Sebastian Horsley is an artist, writer and libertine. He’s the grubby/moderately brighter equivalent of the model/actor. He’s slept with 1,000 hookers and he’s flown to the Philippines to be crucified. He has had dinner in New York with Quentin Crisp, likes Mark Bolan very much, and has struggled with a drug addiction for some time. He paints a little. And writes too. And that’s it. This is what makes him both a little interesting and rather dull. He is a self-proclaimed dandy in an age when all the dandies are dead. His book is about dandyism, waste, and addiction. It isn’t about art. Nor is it art. It is a book about him, written in the language of other people. Endless unattributed witticisms, which, I’m guessing, Horsley hopes the reader will attribute to him. I have a feeling that his heroes (Brummell, Byron, and his namesake Sebastian Flyte) wouldn’t have liked Horsley. They didn’t talk about their conquests in quite the same way. They were noticed without asking to be noticed.

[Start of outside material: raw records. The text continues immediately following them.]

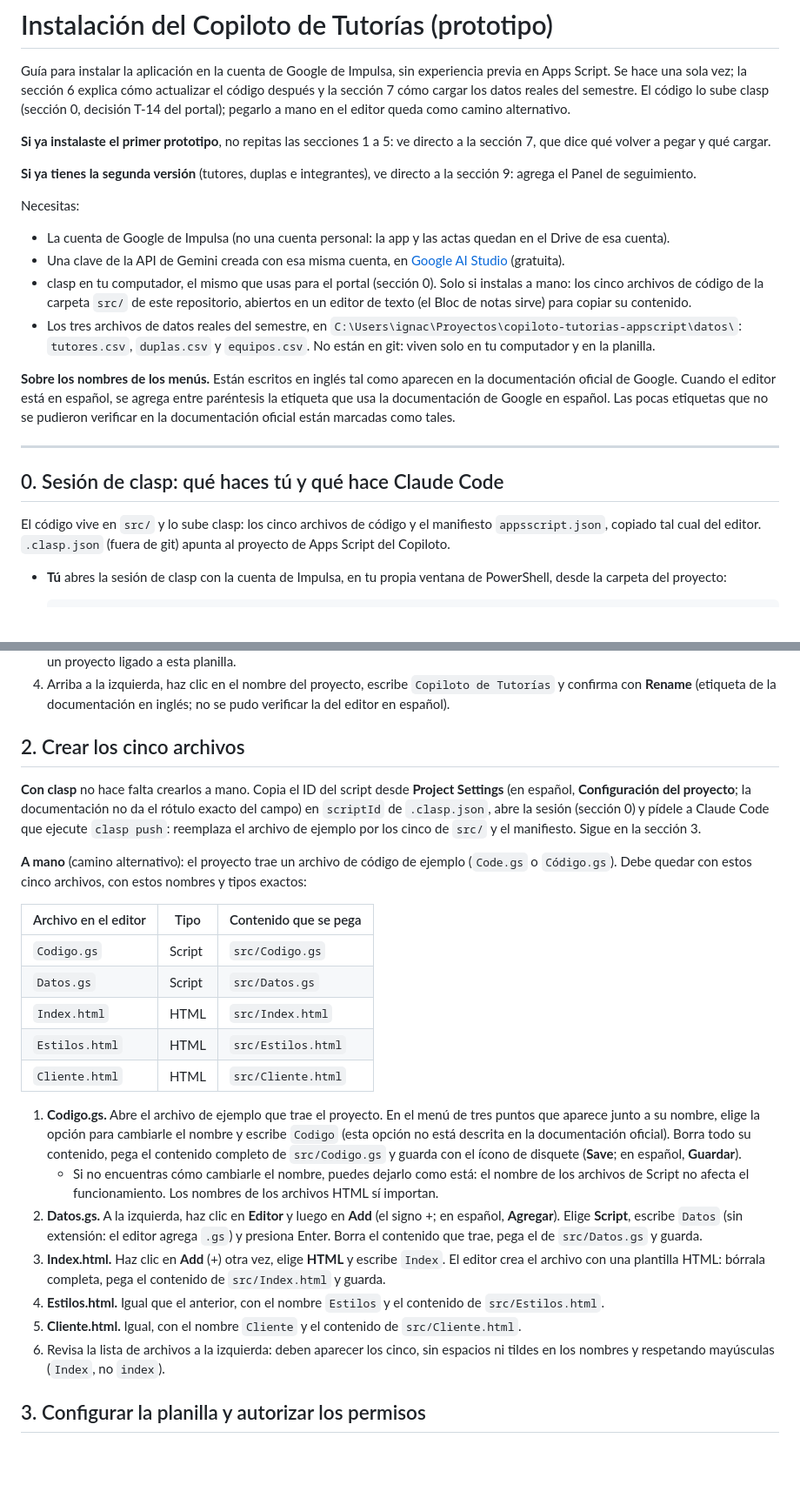
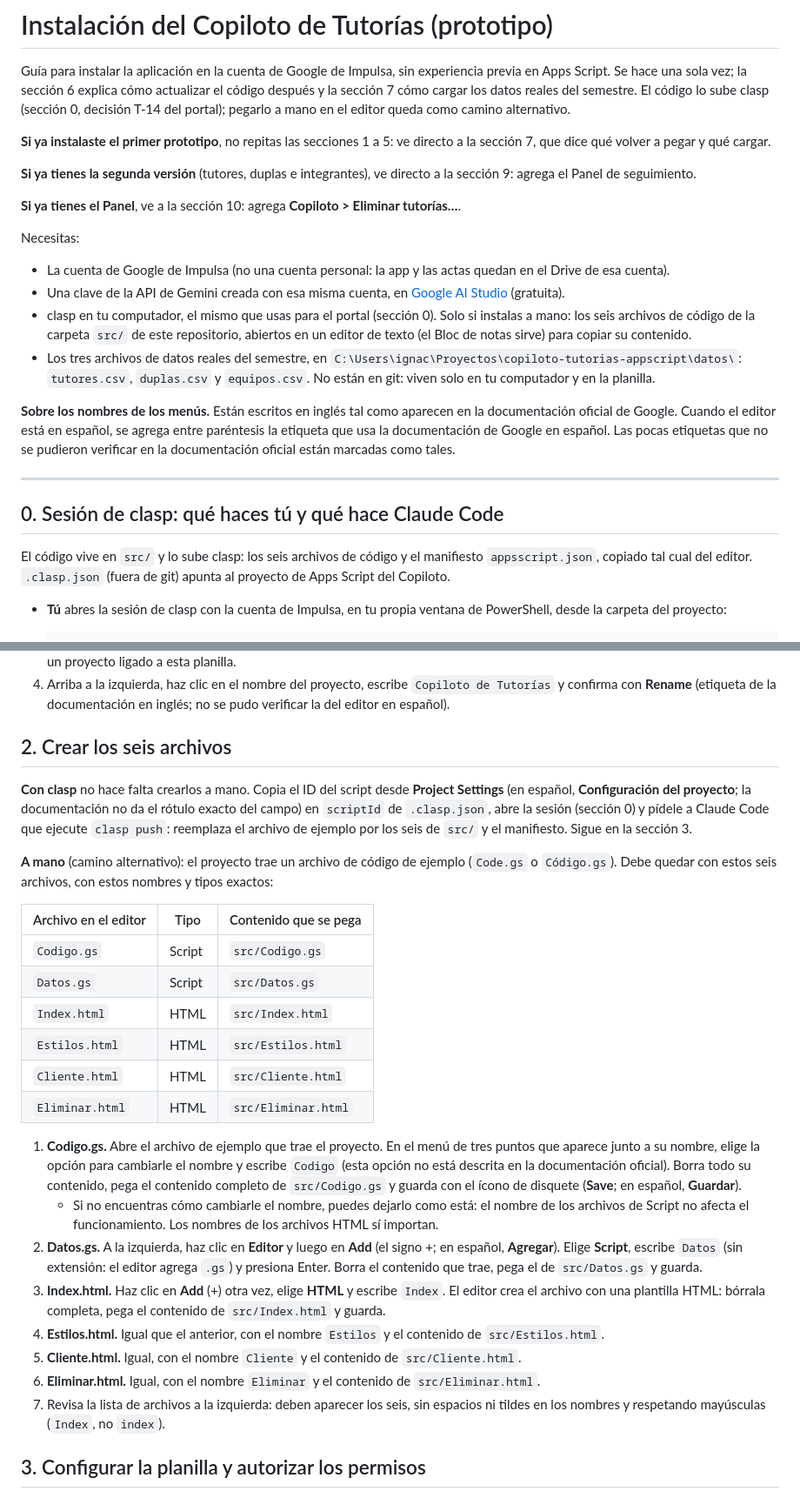
Before and after one commit to ignacio-id7/copiloto-tutorias-appscript, a Markdown page: INSTALACION.md, 2 parts joined by grey strips. Shown at 87% size. GitHub-like rendering; blank space fills up the shorter version.

```diff
--- a/INSTALACION.md
+++ b/INSTALACION.md
@@ -11,6 +11,8 @@ sección 7, que dice qué volver a pegar y qué cargar.
 **Si ya tienes la segunda versión** (tutores, duplas e integrantes), ve directo a la sección 9:
 agrega el Panel de seguimiento.
 
+**Si ya tienes el Panel**, ve a la sección 10: agrega **Copiloto > Eliminar tutorías…**.
+
 Necesitas:
 
 - La cuenta de Google de Impulsa (no una cuenta personal: la app y las actas quedan en el
@@ -18,7 +20,7 @@ Necesitas:
 - Una clave de la API de Gemini creada con esa misma cuenta, en
   [Google AI Studio](https://aistudio.google.com/apikey) (gratuita).
 - clasp en tu computador, el mismo que usas para el portal (sección 0). Solo si instalas a
-  mano: los cinco archivos de código de la carpeta `src/` de este repositorio, abiertos en un
+  mano: los seis archivos de código de la carpeta `src/` de este repositorio, abiertos en un
   editor de texto (el Bloc de notas sirve) para copiar su contenido.
 - Los tres archivos de datos reales del semestre, en
   `C:\Users\ignac\Proyectos\copiloto-tutorias-appscript\datos\`: `tutores.csv`,
@@ -33,7 +35,7 @@ pudieron verificar en la documentación oficial están marcadas como tales.
 
 ## 0. Sesión de clasp: qué haces tú y qué hace Claude Code
 
-El código vive en `src/` y lo sube clasp: los cinco archivos de código y el manifiesto
+El código vive en `src/` y lo sube clasp: los seis archivos de código y el manifiesto
 `appsscript.json`, copiado tal cual del editor. `.clasp.json` (fuera de git) apunta al proyecto
 de Apps Script del Copiloto.
 
@@ -84,16 +86,16 @@ interruptor en esa página). Si ya usas clasp con el portal, ya está activada.
    y confirma con **Rename** (etiqueta de la documentación en inglés; no se pudo verificar la
    del editor en español).
 
-## 2. Crear los cinco archivos
+## 2. Crear los seis archivos
 
 **Con clasp** no hace falta crearlos a mano. Copia el ID del script desde **Project Settings**
 (en español, **Configuración del proyecto**; la documentación no da el rótulo exacto del campo)
 en `scriptId` de `.clasp.json`, abre la sesión (sección 0) y pídele a Claude Code que ejecute
-`clasp push`: reemplaza el archivo de ejemplo por los cinco de `src/` y el manifiesto. Sigue en
+`clasp push`: reemplaza el archivo de ejemplo por los seis de `src/` y el manifiesto. Sigue en
 la sección 3.
 
 **A mano** (camino alternativo): el proyecto trae un archivo de código de ejemplo (`Code.gs` o `Código.gs`). Debe quedar con
-estos cinco archivos, con estos nombres y tipos exactos:
+estos seis archivos, con estos nombres y tipos exactos:
 
 | Archivo en el editor | Tipo | Contenido que se pega |
 | --- | --- | --- |
@@ -102,6 +104,7 @@ estos cinco archivos, con estos nombres y tipos exactos:
 | `Index.html` | HTML | `src/Index.html` |
 | `Estilos.html` | HTML | `src/Estilos.html` |
 | `Cliente.html` | HTML | `src/Cliente.html` |
+| `Eliminar.html` | HTML | `src/Eliminar.html` |
 
 1. **Codigo.gs.** Abre el archivo de ejemplo que trae el proyecto. En el menú de tres puntos
    que aparece junto a su nombre, elige la opción para cambiarle el nombre y escribe
@@ -120,7 +123,8 @@ estos cinco archivos, con estos nombres y tipos exactos:
 4. **Estilos.html.** Igual que el anterior, con el nombre `Estilos` y el contenido de
    `src/Estilos.html`.
 5. **Cliente.html.** Igual, con el nombre `Cliente` y el contenido de `src/Cliente.html`.
-6. Revisa la lista de archivos a la izquierda: deben aparecer los cinco, sin espacios ni
+6. **Eliminar.html.** Igual, con el nombre `Eliminar` y el contenido de `src/Eliminar.html`.
+7. Revisa la lista de archivos a la izquierda: deben aparecer los seis, sin espacios ni
    tildes en los nombres y respetando mayúsculas (`Index`, no `index`).
 
 ## 3. Configurar la planilla y autorizar los permisos
```
Also changed, not shown: other parts of INSTALACION.md (+41 -5 lines), CLAUDE.md (+33 -4 lines).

Horsley came from a middle-class home. There was a big house, then a small house. His mother was an alcoholic and a failed suicide – his father died young, a cripple. Horsley had a tough time of things, fouling himself on his first day of primary school; and things went